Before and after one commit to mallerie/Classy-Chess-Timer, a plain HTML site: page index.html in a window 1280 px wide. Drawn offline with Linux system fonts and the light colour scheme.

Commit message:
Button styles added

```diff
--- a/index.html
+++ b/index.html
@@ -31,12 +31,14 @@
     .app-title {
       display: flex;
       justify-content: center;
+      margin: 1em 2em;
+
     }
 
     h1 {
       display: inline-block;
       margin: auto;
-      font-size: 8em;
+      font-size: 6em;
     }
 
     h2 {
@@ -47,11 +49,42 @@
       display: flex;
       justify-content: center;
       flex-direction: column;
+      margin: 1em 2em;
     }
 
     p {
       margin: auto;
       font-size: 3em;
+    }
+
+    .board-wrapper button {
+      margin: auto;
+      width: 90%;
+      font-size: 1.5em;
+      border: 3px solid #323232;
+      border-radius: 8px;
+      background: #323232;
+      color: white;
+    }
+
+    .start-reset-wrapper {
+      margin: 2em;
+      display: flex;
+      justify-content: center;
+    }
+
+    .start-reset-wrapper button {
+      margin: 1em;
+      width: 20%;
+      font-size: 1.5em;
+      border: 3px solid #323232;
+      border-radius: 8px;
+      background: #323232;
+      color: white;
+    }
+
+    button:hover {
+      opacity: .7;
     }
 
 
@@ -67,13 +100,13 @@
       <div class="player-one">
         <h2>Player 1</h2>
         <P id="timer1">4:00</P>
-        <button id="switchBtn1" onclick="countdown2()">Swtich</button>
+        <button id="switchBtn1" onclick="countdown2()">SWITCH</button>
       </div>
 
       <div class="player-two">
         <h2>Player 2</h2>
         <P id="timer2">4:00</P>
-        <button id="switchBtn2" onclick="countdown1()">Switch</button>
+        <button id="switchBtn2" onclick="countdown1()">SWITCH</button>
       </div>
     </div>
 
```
========
* [Exercise]: Write the data back out verbatim.

* [Exercise answer]:
Before and after one commit to mallerie/Classy-Chess-Timer, a plain HTML site: page index.html in a window 1280 px wide. Drawn offline with Linux system fonts and the light colour scheme.

Commit message:
Button styles added

```diff
--- a/index.html
+++ b/index.html
@@ -31,12 +31,14 @@
     .app-title {
       display: flex;
       justify-content: center;
+      margin: 1em 2em;
+
     }
 
     h1 {
       display: inline-block;
       margin: auto;
-      font-size: 8em;
+      font-size: 6em;
     }
 
     h2 {
@@ -47,11 +49,42 @@
       display: flex;
       justify-content: center;
       flex-direction: column;
+      margin: 1em 2em;
     }
 
     p {
       margin: auto;
       font-size: 3em;
+    }
+
+    .board-wrapper button {
+      margin: auto;
+      width: 90%;
+      font-size: 1.5em;
+      border: 3px solid #323232;
+      border-radius: 8px;
+      background: #323232;
+      color: white;
+    }
+
+    .start-reset-wrapper {
+      margin: 2em;
+      display: flex;
+      justify-content: center;
+    }
+
+    .start-reset-wrapper button {
+      margin: 1em;
+      width: 20%;
+      font-size: 1.5em;
+      border: 3px solid #323232;
+      border-radius: 8px;
+      background: #323232;
+      color: white;
+    }
+
+    button:hover {
+      opacity: .7;
     }
 
 
@@ -67,13 +100,13 @@
       <div class="player-one">
         <h2>Player 1</h2>
         <P id="timer1">4:00</P>
-        <button id="switchBtn1" onclick="countdown2()">Swtich</button>
+        <button id="switchBtn1" onclick="countdown2()">SWITCH</button>
       </div>
 
       <div class="player-two">
         <h2>Player 2</h2>
         <P id="timer2">4:00</P>
-        <button id="switchBtn2" onclick="countdown1()">Switch</button>
+        <button id="switchBtn2" onclick="countdown1()">SWITCH</button>
       </div>
     </div>
 
```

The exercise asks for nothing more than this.